  • VoIP (voice over IP—that is, voice delivered using the Internet Protocol) is a term used in IP telephony for a set of facilities for managing the delivery of voice information using the Internet Protocol. In general, this means sending voice information in digital form in discrete packets rather than in the traditional circuit-committed protocols of the public switched telephone network. In addition to IP, VoIP uses the real-time protocol to help ensure that packets get delivered in a timely manner over a packet-switched data network, such as the Internet.
  • A packet-switched data network is a data communications network that is based on the principles of packet switching, as opposed to circuit switching that is used in public telephone networks. Packet-switched networks do not establish physical communication channels between communicating devices like circuit-switched networks do. Instead, signals are formed into fixed-length packets that are affixed with a source and destination address and packet ordering details. The packets then rely on network routers to read the address data and route the packets through the network to their destinations. When the packets arrive at the receiving device, the packet ordering data is used to reassemble the original signal. One advantage of packet-switched networks is that packets from different sources going to different destinations can share common data pathways.
  • Embodiments of the present method and apparatus operate in very general terms as follows. A mobile subscriber may subscribe to both packet data and VoIP services. The subscriber may open a packet data session, i.e. downloading data from a web-site. While waiting for the data to be downloaded, the subscriber may also request a VoIP session. Upon detection of the VoIP request from the same user, the system may re-prioritize the requests, give the VoIP request higher priority when using the fundamental channel, and then re-use the established packet data path to transmit the VoIP traffic data without setting up another packet session for the VoIP request. The supplemental channel may still be used for the packet data session. When the VoIP session ends, the system may give the priority back to the packet data session and may continue with data downloading if not yet finished.

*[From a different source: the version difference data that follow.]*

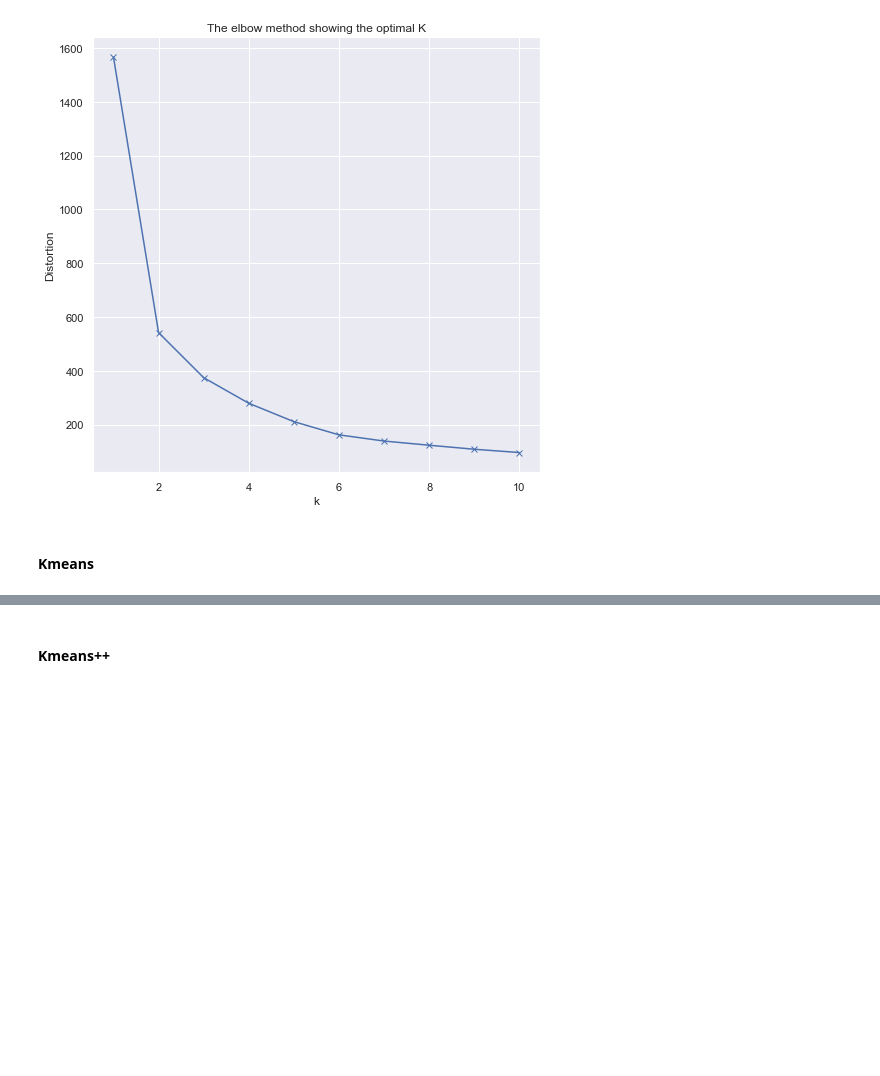
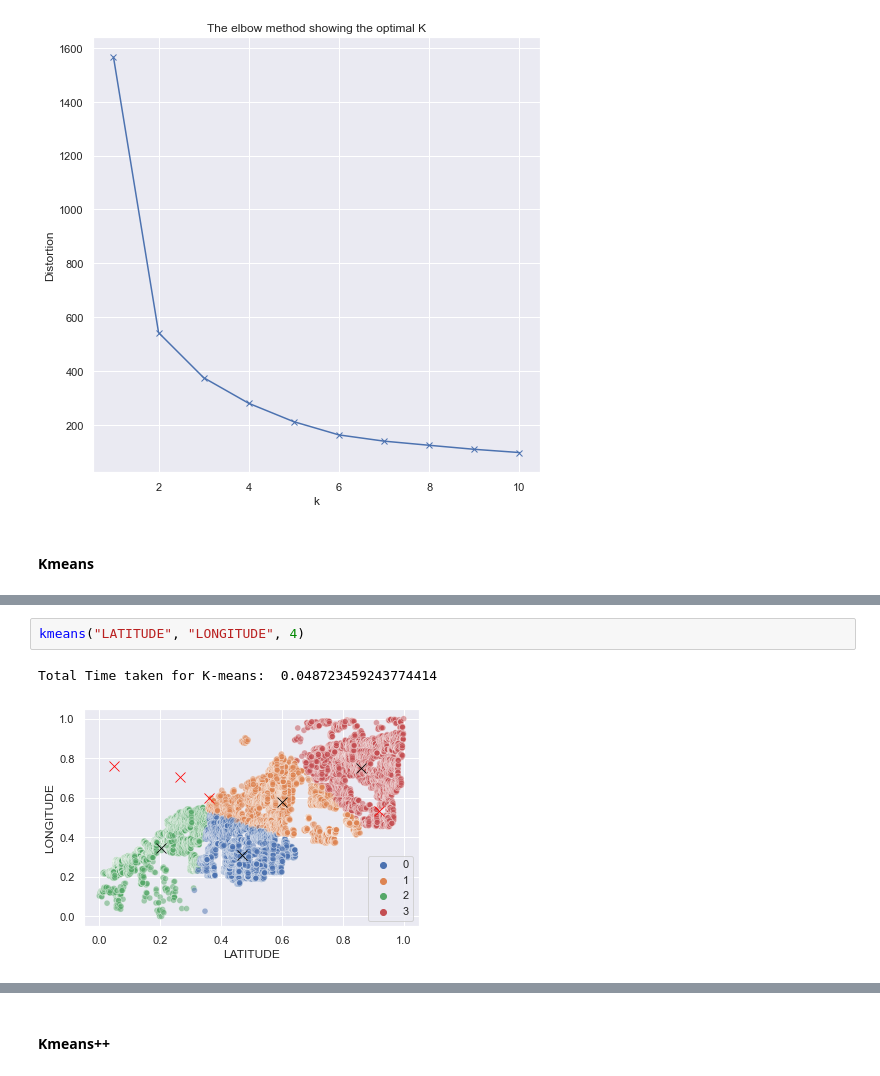
Before and after one commit to S-Samiksha/ClusteringAnalysis, a Jupyter notebook: Kmeans and Kmeans++.ipynb, the cells around one changed output, grey strips where cells are left out. Saved outputs shown, nothing was run; the diff lists cells and outputs as text; blank space fills up the shorter version.

```diff
--- a/Kmeans and Kmeans++.ipynb
+++ b/Kmeans and Kmeans++.ipynb
@@ -144,0 +155,5 @@ Total Time taken for K-means:  0.02498912811279297
+# %%
+kmeans("LATITUDE", "LONGITUDE", 4)
+# %% [output]
+Total Time taken for K-means:  0.048723459243774414
+[figure, added]
```
Also changed, not shown: parts of 23 cells of this notebook.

  • In one embodiment the mobile terminal is capable of using packet data service and VoIP services. After the mobile terminal registers with the core network, it may go into a dormant session if no calls or data transfers are taking place. Thus, there is a logical IP connection that exists between the mobile terminal and the core network.
  • When a request for a data session or a VoIP session is sent from the mobile terminal, the existing logical IP connection may be utilized to establish a traffic channel. If, for example, the mobile terminal is already conducting a data transfer when a request for a VoIP session is sent from the mobile terminal, then use of the existing fundamental and supplemental channels may be utilized. The supplemental channel usually provides a higher data rate, in the range of 19.2 to 153 Kb/s, as compared to the 9.6 Kb/s for the fundamental channel.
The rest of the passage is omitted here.